Annual SMPTE Conclave Tackles Current Questions, Outlines Potential Future
Discussions range from enhancements in the cloud to large-scale ST 2110 deployments
Meeting in Los Angeles for the second consecutive year, the SMPTE Technical Conference and Exhibition once again plowed the trenches of nitty-gritty technology, dissecting such subjects as ATSC 3.0, 8K, and improved security measures.
Patrick Griffis, VP, technology, Office of the CTO, Dolby Laboratories, welcomed attendees to his first conference as SMPTE president.
“SMPTE’s mission,” he said, “is to drive the quality and evolution of motion pictures, television, and professional media. Our conference is one of the ways society offers education, so that we can stay ahead of emerging technologies and receive cutting-edge information that can be used to advance our expertise.
Headlining the event was the opening keynote presentation featuring Jim Helman, CTO, MovieLabs, and a subsequent conversation with Mark Turner, president, Entertainment Technologists.

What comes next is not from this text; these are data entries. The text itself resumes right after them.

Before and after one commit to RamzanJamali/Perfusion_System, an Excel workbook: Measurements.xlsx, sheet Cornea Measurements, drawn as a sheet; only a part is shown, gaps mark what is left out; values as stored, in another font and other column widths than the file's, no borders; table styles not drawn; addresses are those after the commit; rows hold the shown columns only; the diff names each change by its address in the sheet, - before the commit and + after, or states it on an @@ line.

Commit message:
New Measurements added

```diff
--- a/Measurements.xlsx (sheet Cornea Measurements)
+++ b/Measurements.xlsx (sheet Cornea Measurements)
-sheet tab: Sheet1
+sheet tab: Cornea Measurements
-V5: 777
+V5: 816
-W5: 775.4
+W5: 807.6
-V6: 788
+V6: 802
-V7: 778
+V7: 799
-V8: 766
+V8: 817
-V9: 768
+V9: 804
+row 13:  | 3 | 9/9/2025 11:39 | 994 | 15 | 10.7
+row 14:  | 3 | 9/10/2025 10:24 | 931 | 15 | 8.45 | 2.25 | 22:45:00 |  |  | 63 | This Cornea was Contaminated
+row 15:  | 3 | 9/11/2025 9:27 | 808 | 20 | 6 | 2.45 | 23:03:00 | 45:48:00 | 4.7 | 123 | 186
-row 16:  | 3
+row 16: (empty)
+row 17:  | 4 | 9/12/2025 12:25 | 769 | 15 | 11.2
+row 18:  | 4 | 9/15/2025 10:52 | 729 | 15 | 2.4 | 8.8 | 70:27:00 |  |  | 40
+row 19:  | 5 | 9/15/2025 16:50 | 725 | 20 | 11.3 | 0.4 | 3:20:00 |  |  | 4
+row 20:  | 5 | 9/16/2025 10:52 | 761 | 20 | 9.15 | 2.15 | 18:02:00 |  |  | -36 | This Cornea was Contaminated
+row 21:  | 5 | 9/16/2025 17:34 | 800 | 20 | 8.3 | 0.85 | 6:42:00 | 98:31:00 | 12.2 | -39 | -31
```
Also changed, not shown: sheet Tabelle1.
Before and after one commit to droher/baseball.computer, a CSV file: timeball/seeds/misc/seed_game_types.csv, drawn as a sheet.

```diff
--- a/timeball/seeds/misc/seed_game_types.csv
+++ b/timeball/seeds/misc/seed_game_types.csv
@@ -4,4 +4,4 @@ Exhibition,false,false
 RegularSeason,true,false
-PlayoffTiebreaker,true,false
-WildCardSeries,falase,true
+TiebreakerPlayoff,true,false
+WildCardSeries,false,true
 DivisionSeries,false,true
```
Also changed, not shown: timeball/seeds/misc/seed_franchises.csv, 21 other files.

Through a Crystal Ball: Keynote Defines the Path Ahead
The future can only be predicted, but, based on practices currently being used, the community can concoct educated approximations and hypothesize scenarios of what tomorrow will look like. Helman alluded to the ways technology is constantly changing and promises no period of rest, according to his research into what to expect over the next 10 years. He cited the use of real-time engines and updates to the cloud to allow easier accessibility as pointing the way toward 2030.
“Our goal is to always enable better storytelling and see that live-scale distribution is preserved,” he said. “All of these [innovations] are coming together to create a transitional point where we have an opportunity to shape the future of production in a way that benefits the entire community.”
His research included input from high-profile movie studios that have a global impact: Walt Disney Studios, Universal Studios, Warner Brothers, and Paramount. With their help, he said, this preliminary study is only the start of an effort that will need participation from the entire industry.
“This is not something that we will be able to do on our own,” he noted. “We need to engage with the whole community in order to get there, and that includes studios, postproduction and video-effects houses, tool vendors, and cloud platforms. [This study] is a pulpit for the industry to move things forward.”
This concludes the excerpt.